The world has changed. Not only are we looking at our lives differently, but so are our customers.
They have been stressed, sent home, called back, sent home, laid off, called back, asked to mask up, asked to unmask, and had to worry about their jobs and families. Customers complain about how hard it is to just get restaurant take-out correct as ordered. No fries, again? Has the whole world given up on customer service?
Oddly, this creates a great opportunity for pest management professionals (PMPs). In the midst of wildfires, storms, health concerns, and fear of the future, one thing our industry can do is provide peace of mind to customers regarding pest management challenges in an uncertain world.
We’ve done that for years, you say. What’s the big deal? Well, there is a void of confidence. Ask anyone who is having work done on their homes. Where previously, there was implicit trust of the service industry, today that is gone — if the contractors even show up in the first place. With that in mind, I present three areas on which PMPs should focus, to restore faith in society if nothing else:
1. Take extra care of customers, starting with the first contact. The first, and often most under-appreciated, contact is with your customer service representatives. Some companies use these fine people as churners of appointments, but now is the time to re-evaluate and let staff take the time to simply ask how customers are doing. Encourage them to establish good working relationships with customers and potential customers, just as we encourage our technicians to engage. Customers appreciate the extra care and appreciation for their business. Customer service staff are great at what they do but sometimes, they just don’t have the time. Technicians are the second stage of contact. There has been extensive training on technician-customer interaction, and it is critically important, but let’s never forget the office staff.

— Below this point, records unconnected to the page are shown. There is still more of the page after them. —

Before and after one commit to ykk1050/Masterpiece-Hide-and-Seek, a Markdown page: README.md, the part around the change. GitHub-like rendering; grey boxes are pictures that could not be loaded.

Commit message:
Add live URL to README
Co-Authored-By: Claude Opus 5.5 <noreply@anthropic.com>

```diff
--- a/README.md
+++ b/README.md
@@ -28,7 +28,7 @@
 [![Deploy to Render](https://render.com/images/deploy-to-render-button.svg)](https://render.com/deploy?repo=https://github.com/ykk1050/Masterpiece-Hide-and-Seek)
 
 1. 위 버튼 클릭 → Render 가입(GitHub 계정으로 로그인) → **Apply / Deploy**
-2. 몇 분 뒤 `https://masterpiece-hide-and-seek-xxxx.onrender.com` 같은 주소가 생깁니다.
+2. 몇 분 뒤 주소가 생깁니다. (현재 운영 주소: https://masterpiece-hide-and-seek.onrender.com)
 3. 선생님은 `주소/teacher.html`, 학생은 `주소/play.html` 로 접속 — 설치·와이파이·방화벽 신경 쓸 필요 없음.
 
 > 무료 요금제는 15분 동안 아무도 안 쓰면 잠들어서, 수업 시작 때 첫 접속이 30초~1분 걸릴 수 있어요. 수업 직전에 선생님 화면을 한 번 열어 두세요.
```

2. Take extra care on the jobsite. General pest technicians have busy routes, with little time to spend with customers. If you think about it, though, an extra five minutes with a customer, on the occasion when that customer is home and wants to engage, can turn him or her into a true advocate for your business. Simply explaining what was done and showing how spider webs were removed as part of the service, for example, go a long way. Otherwise, our industry might be viewed as just another “gas-and-go” service with no customer loyalty.
3. Nurture employees. We’ve all seen sessions at industry meetings when speakers encourage us to “appreciate your technicians.” In part, that translates to giving them the tools they need to get the job done right, including safe vehicles, proper equipment, and a reasonable schedule to foster great customer relationships.
It also means expressing gratitude for employees’ work. Sure, you’re glad to have your employees, but do you let them know often enough? If you truly believe the staff did a great job during the week, spend a minute and express thanks to all for a job well done. Speak from the heart. A thank-you shows employees you see what they do, you understand that what they do is important as a vital part of everyone’s success, and you appreciate them.
Nurturing employees also means taking a few minutes speaking with each one individually to find out how their lives are.
For example, you might find that an employee or two want to expand their abilities by taking courses. From basic business marketing to safety, there are many free online opportunities through excellent universities; just search online for “Massive Open Online Courses.” There is no charge, because universities are encouraging staff to educate others. Upon completion, a certificate can be purchased for a small fee if desired. There is no catch; and it will help employees and businesses alike.
If all business leaders would just take a few minutes to think about how customers have changed, employees have changed, and perception has changed in recent months, perhaps we could move into a new era of customer and employee satisfaction — and continued business success.